DATA RECORDS:
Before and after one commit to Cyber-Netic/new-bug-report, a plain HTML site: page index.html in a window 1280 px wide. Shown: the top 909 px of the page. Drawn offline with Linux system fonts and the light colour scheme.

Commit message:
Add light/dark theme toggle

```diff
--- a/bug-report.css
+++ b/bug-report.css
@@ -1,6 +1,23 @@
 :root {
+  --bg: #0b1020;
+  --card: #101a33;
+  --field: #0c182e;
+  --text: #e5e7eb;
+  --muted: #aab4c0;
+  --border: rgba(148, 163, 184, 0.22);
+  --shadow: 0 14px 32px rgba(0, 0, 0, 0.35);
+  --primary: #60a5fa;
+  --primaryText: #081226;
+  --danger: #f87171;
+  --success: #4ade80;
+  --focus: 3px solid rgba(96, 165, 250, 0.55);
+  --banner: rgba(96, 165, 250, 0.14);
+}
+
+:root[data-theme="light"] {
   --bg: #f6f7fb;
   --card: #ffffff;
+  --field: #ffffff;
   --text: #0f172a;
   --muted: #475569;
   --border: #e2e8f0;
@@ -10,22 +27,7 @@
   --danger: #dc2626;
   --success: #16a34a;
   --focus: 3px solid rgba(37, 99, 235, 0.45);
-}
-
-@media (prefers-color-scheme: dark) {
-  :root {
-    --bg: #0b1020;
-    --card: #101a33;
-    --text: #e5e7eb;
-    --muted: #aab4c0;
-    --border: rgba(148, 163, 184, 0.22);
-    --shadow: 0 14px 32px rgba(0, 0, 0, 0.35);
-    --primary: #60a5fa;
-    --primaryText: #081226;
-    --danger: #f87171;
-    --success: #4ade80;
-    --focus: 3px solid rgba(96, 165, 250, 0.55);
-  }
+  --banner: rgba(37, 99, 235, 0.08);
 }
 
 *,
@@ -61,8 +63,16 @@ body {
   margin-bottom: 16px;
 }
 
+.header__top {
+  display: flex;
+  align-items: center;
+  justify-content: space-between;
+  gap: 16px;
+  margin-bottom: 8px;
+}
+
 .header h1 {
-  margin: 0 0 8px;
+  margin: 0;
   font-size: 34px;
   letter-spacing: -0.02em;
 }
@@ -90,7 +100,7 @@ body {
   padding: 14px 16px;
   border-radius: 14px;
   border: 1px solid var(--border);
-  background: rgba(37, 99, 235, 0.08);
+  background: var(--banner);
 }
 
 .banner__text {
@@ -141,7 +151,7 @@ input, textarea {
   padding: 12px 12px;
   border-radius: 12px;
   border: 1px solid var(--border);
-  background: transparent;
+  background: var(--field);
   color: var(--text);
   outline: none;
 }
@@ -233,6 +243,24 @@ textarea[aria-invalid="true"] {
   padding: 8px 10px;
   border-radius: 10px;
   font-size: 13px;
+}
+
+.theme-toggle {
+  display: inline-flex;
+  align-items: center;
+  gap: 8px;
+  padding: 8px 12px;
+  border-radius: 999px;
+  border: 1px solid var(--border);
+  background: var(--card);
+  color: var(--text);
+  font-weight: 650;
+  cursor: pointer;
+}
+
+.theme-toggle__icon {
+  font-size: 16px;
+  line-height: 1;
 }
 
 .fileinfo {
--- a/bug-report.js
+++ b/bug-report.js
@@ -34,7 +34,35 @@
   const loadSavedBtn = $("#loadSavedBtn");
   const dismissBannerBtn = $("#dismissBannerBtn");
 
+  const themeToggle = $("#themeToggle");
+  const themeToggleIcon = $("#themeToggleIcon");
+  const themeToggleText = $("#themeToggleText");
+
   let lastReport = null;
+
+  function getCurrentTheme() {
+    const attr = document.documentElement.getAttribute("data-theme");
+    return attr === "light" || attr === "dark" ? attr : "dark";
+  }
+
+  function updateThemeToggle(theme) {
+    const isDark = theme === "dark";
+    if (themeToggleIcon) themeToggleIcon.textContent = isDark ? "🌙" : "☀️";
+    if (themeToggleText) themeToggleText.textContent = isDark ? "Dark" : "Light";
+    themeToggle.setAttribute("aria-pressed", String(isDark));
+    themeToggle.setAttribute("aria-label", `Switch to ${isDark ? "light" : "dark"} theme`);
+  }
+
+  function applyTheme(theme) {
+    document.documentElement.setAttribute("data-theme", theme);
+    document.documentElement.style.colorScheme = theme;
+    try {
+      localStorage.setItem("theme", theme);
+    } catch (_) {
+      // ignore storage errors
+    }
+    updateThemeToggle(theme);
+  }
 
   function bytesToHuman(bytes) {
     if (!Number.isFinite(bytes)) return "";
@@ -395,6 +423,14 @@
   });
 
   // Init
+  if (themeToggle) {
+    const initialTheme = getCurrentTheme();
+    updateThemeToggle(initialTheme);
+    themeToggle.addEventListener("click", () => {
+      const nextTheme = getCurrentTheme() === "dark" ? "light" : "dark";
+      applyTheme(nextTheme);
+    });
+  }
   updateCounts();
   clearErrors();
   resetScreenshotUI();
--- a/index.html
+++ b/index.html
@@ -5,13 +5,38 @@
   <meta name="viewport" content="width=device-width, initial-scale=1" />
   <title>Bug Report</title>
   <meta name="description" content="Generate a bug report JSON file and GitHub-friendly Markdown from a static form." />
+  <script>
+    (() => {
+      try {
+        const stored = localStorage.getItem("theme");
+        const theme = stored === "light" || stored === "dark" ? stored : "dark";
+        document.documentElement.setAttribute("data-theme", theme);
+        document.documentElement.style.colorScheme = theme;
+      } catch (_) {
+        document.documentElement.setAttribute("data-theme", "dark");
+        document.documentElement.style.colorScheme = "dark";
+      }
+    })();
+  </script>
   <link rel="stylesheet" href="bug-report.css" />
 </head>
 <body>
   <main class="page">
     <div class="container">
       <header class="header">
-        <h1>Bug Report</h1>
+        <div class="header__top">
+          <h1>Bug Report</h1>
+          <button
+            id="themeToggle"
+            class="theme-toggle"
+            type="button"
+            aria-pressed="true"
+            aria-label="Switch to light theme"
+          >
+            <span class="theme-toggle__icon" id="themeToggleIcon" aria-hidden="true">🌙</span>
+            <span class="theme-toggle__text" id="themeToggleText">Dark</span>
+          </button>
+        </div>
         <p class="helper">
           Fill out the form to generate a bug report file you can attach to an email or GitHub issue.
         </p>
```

TASK INSTRUCTIONS: Check the listing above for lines containing the string "const", and copy each one.

ANSWER:
   const loadSavedBtn = $("#loadSavedBtn");
   const dismissBannerBtn = $("#dismissBannerBtn");
+  const themeToggle = $("#themeToggle");
+  const themeToggleIcon = $("#themeToggleIcon");
+  const themeToggleText = $("#themeToggleText");
+    const attr = document.documentElement.getAttribute("data-theme");
+    const isDark = theme === "dark";
+    const initialTheme = getCurrentTheme();
+      const nextTheme = getCurrentTheme() === "dark" ? "light" : "dark";
+        const stored = localStorage.getItem("theme");
+        const theme = stored === "light" || stored === "dark" ? stored : "dark";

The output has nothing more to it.